START Dataset records

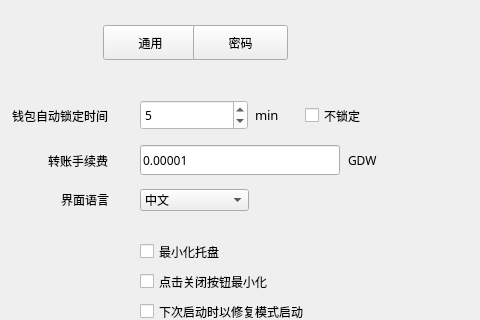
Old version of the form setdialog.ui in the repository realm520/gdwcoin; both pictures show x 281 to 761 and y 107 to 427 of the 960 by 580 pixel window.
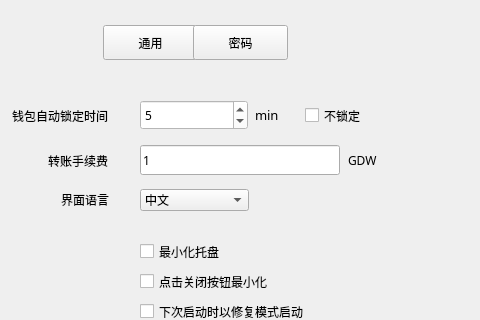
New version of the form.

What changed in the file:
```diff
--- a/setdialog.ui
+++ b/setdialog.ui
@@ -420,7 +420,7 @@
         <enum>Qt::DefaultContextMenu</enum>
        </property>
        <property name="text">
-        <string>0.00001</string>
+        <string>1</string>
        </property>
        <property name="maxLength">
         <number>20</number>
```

END Dataset records

From the first line to the last, retype the data exactly, without images.

• Answer box
Old version of the form setdialog.ui in the repository realm520/gdwcoin; both pictures show x 281 to 761 and y 107 to 427 of the 960 by 580 pixel window.
New version of the form.

What changed in the file:
```diff
--- a/setdialog.ui
+++ b/setdialog.ui
@@ -420,7 +420,7 @@
         <enum>Qt::DefaultContextMenu</enum>
        </property>
        <property name="text">
-        <string>0.00001</string>
+        <string>1</string>
        </property>
        <property name="maxLength">
         <number>20</number>
```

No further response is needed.